### Your objective:
Check every line of the records below for the string "shown", then report only how many lines have it.
───── Dataset extract
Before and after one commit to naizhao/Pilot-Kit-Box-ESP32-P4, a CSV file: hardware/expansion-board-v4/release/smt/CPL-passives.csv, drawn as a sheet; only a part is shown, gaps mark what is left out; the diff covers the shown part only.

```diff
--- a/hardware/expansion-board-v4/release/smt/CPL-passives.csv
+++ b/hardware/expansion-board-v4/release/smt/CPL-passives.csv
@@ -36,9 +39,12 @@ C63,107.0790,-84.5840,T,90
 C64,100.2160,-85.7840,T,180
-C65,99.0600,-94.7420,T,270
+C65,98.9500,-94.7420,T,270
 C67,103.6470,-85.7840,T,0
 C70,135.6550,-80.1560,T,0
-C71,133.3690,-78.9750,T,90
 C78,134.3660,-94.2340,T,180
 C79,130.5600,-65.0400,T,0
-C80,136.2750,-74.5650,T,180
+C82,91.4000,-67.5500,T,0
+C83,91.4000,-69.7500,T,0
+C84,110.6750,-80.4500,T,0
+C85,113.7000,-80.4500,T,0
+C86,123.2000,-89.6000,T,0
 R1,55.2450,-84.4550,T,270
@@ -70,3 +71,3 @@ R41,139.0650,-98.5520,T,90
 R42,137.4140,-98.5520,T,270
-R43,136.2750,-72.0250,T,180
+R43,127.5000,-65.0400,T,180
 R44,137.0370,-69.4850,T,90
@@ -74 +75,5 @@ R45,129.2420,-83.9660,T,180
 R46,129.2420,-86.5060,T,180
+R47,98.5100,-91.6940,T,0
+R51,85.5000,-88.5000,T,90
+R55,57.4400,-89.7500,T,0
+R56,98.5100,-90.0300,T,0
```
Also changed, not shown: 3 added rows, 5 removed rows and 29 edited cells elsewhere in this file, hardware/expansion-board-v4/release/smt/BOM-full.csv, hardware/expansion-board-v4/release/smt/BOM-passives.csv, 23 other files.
──────────
### Reply:
2